WHAT YOU WILL DO: Your answer should be every line of the records that contains the word "delta", copied as it stands.

═══ RECORDS FOR THE EXERCISE

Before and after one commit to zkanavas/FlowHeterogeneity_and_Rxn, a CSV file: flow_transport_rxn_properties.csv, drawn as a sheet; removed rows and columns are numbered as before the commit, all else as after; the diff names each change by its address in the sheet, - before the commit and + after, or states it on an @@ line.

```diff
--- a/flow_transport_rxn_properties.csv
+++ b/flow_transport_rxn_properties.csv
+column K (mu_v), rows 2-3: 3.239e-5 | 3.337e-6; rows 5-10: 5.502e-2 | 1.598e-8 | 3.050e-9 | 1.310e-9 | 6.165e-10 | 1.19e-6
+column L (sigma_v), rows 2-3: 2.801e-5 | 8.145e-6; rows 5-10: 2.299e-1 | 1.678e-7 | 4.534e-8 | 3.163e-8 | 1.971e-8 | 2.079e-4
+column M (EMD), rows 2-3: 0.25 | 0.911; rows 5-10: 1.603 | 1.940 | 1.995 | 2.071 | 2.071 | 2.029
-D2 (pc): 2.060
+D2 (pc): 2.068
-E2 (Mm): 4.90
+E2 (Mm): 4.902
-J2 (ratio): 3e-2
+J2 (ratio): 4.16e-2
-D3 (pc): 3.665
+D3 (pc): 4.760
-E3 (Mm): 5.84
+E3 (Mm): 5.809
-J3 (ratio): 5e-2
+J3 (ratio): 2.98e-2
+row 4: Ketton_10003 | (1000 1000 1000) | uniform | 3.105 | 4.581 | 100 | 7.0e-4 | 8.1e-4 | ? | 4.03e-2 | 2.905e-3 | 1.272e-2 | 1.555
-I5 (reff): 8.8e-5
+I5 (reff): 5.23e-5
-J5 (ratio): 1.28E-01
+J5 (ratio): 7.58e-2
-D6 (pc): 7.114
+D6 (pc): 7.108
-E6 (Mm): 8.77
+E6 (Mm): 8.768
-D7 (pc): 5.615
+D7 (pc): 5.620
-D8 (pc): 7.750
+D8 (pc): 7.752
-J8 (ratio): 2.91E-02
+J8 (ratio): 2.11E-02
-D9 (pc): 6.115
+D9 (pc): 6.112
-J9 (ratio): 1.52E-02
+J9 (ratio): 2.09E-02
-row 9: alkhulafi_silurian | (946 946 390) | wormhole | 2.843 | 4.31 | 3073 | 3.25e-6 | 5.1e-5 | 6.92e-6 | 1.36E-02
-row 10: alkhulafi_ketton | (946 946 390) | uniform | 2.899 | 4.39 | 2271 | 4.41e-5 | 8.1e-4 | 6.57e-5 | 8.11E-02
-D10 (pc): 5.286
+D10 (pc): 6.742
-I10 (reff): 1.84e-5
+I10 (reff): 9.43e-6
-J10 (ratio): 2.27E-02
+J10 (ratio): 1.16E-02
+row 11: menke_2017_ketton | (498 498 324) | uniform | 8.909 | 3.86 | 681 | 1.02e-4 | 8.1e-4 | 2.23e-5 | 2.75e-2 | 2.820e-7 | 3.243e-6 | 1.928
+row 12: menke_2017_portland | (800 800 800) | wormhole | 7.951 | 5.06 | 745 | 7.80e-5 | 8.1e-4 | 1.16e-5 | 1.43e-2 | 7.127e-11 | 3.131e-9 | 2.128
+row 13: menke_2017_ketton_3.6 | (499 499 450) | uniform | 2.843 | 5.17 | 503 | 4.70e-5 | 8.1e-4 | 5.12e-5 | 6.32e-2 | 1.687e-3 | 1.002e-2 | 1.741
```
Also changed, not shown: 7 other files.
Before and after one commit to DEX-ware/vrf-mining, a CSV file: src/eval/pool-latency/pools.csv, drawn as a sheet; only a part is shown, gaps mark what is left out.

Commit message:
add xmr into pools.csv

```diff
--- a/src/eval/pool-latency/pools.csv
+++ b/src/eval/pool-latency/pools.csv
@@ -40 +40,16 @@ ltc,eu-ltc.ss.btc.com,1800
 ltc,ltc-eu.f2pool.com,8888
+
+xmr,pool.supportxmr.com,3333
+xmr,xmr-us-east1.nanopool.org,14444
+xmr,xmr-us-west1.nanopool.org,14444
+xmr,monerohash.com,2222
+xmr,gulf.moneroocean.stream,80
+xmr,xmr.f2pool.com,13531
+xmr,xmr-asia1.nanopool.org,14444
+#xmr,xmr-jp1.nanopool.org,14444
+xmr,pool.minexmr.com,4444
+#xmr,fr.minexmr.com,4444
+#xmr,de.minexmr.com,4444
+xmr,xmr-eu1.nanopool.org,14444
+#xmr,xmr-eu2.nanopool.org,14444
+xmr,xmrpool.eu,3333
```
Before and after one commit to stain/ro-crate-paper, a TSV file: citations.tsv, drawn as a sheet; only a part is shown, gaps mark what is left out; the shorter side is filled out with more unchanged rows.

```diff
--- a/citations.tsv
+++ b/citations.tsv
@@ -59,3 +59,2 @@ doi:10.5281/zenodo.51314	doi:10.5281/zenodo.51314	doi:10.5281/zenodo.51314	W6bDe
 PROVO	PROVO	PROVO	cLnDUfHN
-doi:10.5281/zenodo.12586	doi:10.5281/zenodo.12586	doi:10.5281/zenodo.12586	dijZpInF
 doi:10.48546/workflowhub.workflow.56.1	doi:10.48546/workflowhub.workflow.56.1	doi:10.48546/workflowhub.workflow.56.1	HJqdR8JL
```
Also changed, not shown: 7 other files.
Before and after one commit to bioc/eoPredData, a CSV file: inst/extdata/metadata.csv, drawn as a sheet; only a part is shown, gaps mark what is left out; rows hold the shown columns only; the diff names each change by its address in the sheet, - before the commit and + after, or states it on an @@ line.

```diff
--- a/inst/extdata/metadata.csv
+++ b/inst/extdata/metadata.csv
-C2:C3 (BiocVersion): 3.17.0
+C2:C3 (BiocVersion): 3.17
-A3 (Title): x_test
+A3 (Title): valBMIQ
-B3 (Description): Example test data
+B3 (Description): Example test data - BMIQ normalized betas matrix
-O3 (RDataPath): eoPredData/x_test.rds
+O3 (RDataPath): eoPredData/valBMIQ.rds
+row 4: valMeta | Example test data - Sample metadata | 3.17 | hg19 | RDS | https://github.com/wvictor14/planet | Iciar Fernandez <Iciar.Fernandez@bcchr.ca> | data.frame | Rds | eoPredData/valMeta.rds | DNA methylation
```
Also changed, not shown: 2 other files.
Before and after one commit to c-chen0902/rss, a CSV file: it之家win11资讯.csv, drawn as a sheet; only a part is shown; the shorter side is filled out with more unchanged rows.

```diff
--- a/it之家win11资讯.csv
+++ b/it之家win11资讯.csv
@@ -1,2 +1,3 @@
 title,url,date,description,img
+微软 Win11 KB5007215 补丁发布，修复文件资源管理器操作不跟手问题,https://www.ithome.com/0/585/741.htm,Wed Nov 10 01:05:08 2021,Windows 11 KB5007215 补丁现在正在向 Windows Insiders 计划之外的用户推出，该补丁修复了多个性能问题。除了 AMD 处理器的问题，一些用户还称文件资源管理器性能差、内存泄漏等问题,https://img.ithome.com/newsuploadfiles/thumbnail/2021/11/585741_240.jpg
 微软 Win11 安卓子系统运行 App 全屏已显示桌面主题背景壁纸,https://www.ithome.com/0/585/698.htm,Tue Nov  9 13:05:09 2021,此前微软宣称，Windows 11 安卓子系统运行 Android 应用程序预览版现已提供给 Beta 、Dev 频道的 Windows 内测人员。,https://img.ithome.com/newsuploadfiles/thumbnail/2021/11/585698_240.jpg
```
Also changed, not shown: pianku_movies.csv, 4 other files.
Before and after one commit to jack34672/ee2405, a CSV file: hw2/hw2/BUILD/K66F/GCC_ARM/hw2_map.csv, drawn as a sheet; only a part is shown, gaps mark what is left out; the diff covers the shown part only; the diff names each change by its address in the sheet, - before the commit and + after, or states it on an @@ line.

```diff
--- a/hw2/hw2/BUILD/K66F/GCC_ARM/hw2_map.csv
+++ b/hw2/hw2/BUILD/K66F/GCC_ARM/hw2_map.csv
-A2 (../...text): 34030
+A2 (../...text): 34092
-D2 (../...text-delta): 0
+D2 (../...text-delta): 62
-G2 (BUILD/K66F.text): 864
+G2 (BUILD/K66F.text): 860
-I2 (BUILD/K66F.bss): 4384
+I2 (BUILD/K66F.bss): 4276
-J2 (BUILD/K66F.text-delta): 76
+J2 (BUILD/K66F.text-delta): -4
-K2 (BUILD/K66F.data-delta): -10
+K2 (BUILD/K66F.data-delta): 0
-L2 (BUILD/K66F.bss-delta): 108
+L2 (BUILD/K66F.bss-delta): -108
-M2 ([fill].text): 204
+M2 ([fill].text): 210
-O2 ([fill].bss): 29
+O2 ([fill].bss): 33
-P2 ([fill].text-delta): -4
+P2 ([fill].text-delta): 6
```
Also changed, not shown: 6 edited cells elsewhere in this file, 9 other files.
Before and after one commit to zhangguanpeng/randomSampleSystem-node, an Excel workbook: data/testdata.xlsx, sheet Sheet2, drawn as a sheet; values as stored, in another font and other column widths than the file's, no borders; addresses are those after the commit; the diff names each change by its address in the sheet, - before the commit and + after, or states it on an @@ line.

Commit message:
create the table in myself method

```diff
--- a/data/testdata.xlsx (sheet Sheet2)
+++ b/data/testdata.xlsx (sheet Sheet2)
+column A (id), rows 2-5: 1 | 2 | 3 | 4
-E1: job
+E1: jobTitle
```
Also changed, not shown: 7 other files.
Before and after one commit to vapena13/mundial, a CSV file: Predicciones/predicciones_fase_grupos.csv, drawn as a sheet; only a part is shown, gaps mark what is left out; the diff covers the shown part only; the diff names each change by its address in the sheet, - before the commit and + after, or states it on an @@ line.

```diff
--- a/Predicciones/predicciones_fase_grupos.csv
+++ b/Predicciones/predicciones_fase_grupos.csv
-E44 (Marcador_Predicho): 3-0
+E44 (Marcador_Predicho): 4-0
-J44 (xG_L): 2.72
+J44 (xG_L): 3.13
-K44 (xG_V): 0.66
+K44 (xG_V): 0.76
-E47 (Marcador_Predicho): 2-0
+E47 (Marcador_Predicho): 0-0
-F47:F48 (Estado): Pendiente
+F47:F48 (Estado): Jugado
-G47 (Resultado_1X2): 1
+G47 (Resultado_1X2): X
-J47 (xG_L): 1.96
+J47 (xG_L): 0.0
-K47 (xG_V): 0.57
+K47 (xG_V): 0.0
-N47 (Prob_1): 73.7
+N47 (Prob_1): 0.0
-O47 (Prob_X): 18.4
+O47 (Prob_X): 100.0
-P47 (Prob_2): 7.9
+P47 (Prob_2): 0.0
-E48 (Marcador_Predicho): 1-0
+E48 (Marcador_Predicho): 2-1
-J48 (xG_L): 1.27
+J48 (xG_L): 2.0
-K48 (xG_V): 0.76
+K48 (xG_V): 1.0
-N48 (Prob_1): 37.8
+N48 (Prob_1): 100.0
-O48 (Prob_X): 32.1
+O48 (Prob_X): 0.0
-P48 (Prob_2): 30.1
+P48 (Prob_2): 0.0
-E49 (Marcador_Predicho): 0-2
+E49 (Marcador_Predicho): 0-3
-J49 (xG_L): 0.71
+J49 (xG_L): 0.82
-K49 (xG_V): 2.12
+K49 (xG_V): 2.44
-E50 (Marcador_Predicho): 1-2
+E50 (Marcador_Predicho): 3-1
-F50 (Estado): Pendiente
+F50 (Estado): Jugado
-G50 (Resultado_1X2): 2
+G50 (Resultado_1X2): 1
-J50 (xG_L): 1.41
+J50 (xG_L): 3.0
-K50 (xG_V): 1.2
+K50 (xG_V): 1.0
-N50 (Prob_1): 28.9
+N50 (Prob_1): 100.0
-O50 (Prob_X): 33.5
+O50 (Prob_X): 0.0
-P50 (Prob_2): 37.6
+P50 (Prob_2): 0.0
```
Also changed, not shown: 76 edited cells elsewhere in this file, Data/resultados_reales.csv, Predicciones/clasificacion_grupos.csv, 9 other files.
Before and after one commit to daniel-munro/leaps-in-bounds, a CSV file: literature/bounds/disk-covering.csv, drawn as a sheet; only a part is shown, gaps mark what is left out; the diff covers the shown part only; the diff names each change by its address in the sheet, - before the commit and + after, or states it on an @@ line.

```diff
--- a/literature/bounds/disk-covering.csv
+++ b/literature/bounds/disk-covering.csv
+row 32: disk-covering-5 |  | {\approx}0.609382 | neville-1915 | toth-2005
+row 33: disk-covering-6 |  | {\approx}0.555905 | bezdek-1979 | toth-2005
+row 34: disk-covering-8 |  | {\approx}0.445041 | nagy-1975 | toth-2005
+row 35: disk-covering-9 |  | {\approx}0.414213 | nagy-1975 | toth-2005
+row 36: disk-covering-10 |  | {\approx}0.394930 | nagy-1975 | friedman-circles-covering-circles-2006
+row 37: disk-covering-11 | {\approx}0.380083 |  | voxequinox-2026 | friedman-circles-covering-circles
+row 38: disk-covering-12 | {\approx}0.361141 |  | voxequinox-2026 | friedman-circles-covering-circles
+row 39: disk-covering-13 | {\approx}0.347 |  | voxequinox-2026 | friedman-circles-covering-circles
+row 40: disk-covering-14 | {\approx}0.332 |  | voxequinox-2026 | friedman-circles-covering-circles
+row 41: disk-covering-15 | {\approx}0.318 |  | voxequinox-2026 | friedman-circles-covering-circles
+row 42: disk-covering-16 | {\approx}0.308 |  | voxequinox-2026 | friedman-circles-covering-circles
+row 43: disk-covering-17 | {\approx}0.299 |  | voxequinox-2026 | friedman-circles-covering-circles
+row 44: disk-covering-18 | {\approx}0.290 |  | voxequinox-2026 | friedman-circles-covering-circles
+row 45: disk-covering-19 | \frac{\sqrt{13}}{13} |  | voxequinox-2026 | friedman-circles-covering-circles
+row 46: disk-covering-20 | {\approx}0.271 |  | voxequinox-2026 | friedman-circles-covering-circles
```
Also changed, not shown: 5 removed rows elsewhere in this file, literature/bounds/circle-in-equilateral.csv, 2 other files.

══════

ANSWER BOX:
-D2 (../...text-delta): 0
+D2 (../...text-delta): 62
-J2 (BUILD/K66F.text-delta): 76
+J2 (BUILD/K66F.text-delta): -4
-K2 (BUILD/K66F.data-delta): -10
+K2 (BUILD/K66F.data-delta): 0
-L2 (BUILD/K66F.bss-delta): 108
+L2 (BUILD/K66F.bss-delta): -108
-P2 ([fill].text-delta): -4
+P2 ([fill].text-delta): 6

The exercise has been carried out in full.